The records:
===

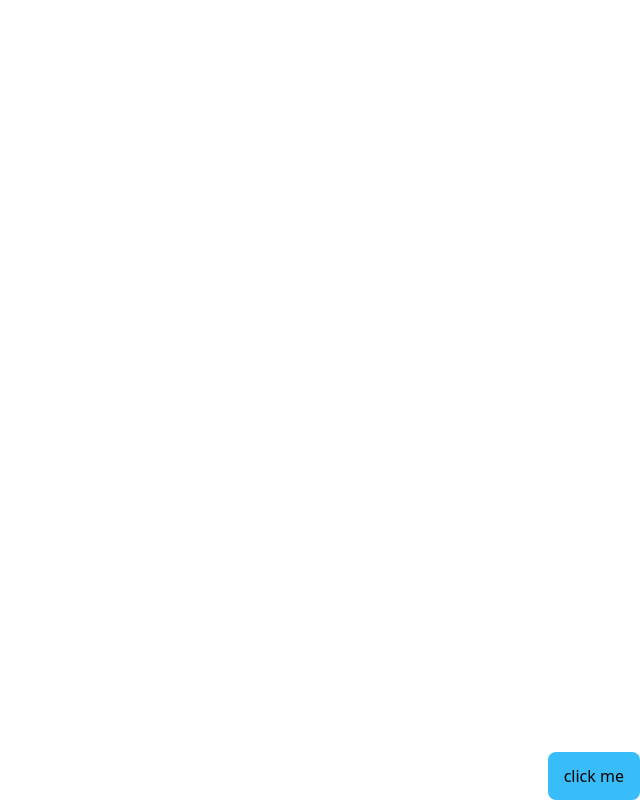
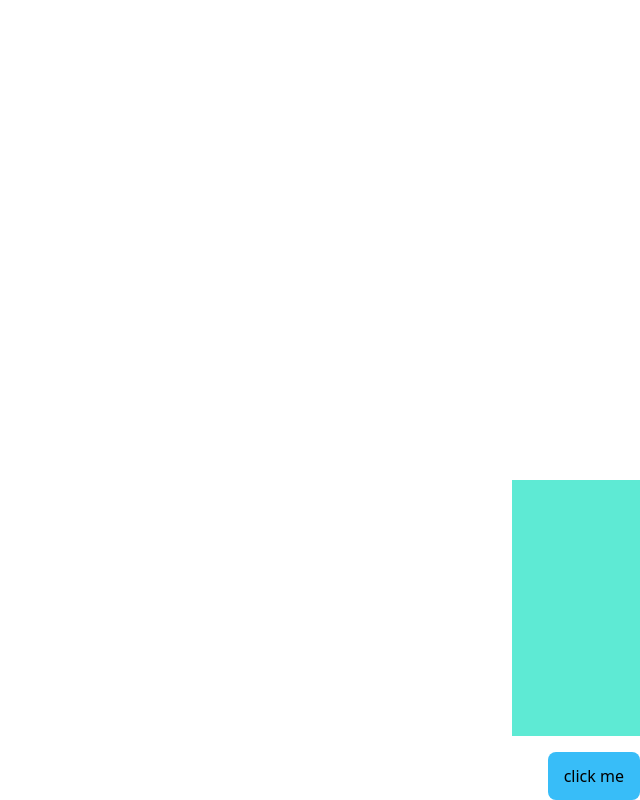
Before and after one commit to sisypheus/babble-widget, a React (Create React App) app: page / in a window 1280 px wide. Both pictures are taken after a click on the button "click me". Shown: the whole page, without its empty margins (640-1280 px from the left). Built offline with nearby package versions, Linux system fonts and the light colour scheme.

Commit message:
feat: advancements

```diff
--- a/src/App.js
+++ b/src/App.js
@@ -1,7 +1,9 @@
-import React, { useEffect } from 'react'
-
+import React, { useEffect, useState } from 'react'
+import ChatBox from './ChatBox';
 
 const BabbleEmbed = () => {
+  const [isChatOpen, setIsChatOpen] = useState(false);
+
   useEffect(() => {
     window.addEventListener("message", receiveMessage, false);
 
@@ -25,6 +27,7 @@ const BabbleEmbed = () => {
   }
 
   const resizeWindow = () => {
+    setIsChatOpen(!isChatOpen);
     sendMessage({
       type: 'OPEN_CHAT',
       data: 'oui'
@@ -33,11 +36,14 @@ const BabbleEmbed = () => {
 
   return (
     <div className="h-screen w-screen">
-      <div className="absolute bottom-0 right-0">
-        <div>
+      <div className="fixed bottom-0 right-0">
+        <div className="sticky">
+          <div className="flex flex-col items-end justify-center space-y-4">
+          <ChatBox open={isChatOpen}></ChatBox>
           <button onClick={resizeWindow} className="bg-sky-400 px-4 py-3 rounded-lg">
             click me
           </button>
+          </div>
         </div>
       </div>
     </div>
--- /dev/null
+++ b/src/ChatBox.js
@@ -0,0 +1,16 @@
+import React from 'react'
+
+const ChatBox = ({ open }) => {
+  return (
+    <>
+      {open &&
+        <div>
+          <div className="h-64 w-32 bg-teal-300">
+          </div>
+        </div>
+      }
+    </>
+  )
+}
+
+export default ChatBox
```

===

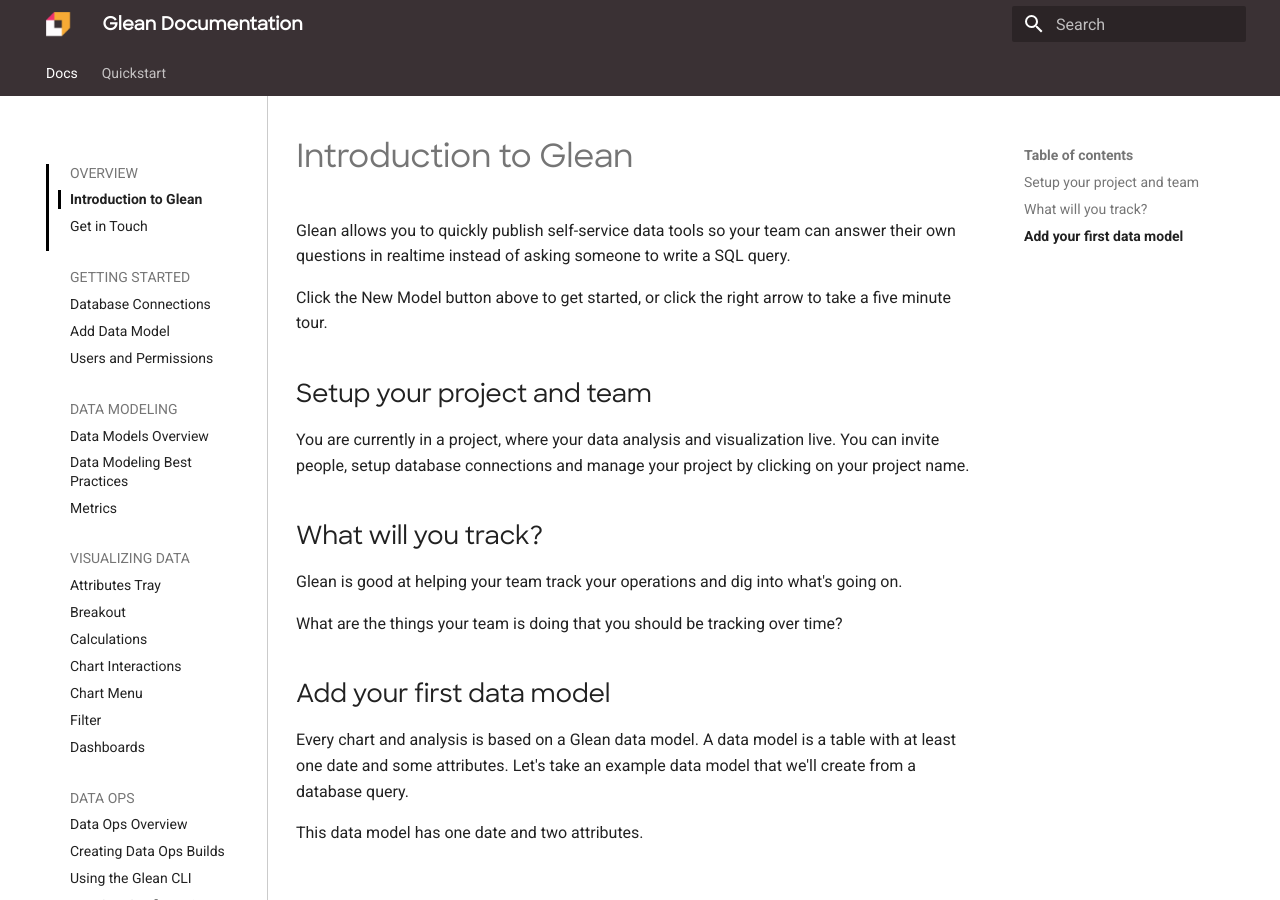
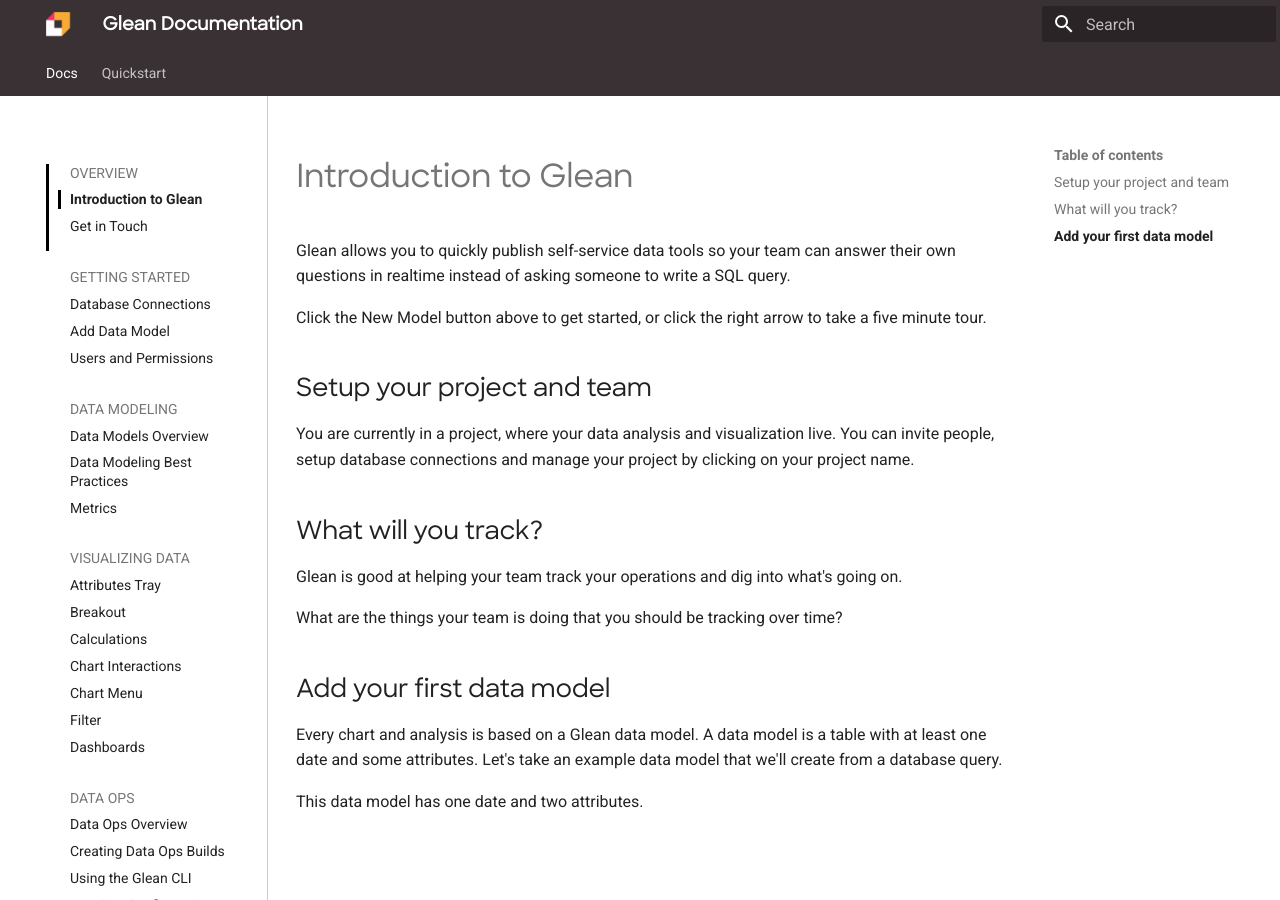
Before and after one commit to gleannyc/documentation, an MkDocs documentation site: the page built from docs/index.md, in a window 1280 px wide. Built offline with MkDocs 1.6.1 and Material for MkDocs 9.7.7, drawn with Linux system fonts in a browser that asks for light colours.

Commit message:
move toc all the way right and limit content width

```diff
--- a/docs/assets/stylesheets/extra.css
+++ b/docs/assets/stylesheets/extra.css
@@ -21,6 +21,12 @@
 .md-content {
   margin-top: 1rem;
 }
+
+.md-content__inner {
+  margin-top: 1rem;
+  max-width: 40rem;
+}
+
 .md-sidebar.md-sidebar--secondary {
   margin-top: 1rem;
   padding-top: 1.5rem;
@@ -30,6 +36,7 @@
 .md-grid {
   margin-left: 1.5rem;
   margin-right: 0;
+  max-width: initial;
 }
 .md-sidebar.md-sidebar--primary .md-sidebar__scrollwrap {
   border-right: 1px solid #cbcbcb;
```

===

Work instruction: The response is to be a bare number: the tally of lines in the listing above with the word "right".

Reply to the exercise: 5